▶ **EXERCISE GOAL**: Copy each line of the records that contains the word "they".

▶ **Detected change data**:
=====

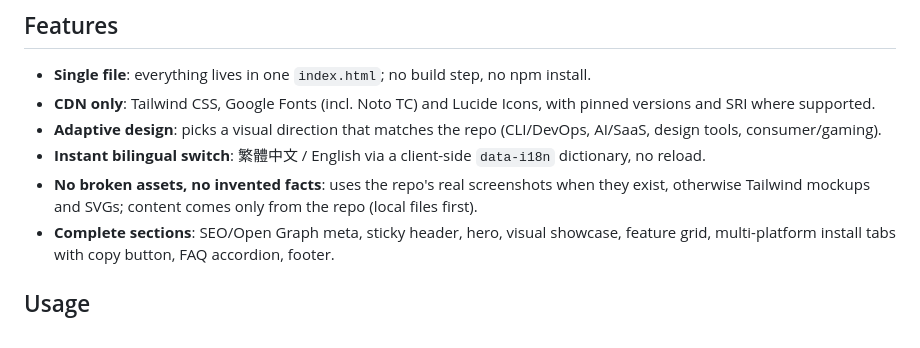
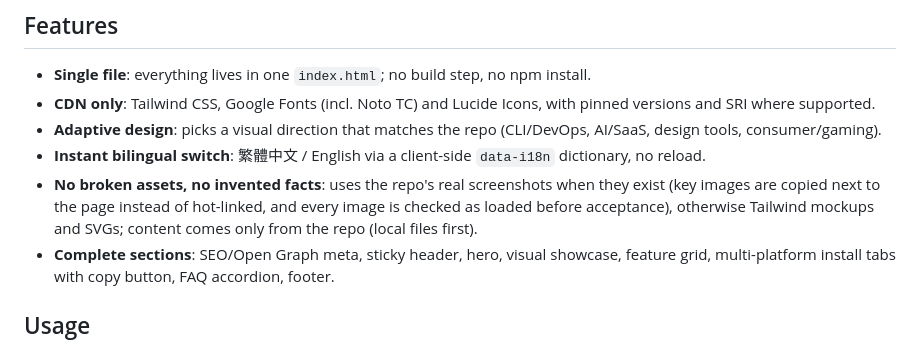
Before and after one commit to malilion/github-repo-landing-page-skill, a Markdown page: README.md, the part around the change. GitHub-like rendering.

Commit message:
Self-host key images and add image-load checks (#1)

```diff
--- a/README.md
+++ b/README.md
@@ -26,7 +26,7 @@ An agent skill (standard `SKILL.md` format, usable by any AI coding agent that s
 - **CDN only**: Tailwind CSS, Google Fonts (incl. Noto TC) and Lucide Icons, with pinned versions and SRI where supported.
 - **Adaptive design**: picks a visual direction that matches the repo (CLI/DevOps, AI/SaaS, design tools, consumer/gaming).
 - **Instant bilingual switch**: 繁體中文 / English via a client-side `data-i18n` dictionary, no reload.
-- **No broken assets, no invented facts**: uses the repo's real screenshots when they exist, otherwise Tailwind mockups and SVGs; content comes only from the repo (local files first).
+- **No broken assets, no invented facts**: uses the repo's real screenshots when they exist (key images are copied next to the page instead of hot-linked, and every image is checked as loaded before acceptance), otherwise Tailwind mockups and SVGs; content comes only from the repo (local files first).
 - **Complete sections**: SEO/Open Graph meta, sticky header, hero, visual showcase, feature grid, multi-platform install tabs with copy button, FAQ accordion, footer.
 
 ## Usage
```
Also changed, not shown: README.zh-TW.md (+1 -1 lines), SKILL.md (+10 -4 lines).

=====

▶ **YOUR RESPONSE**:
-- **No broken assets, no invented facts**: uses the repo's real screenshots when they exist, otherwise Tailwind mockups and SVGs; content comes only from the repo (local files first).
+- **No broken assets, no invented facts**: uses the repo's real screenshots when they exist (key images are copied next to the page instead of hot-linked, and every image is checked as loaded before acceptance), otherwise Tailwind mockups and SVGs; content comes only from the repo (local files first).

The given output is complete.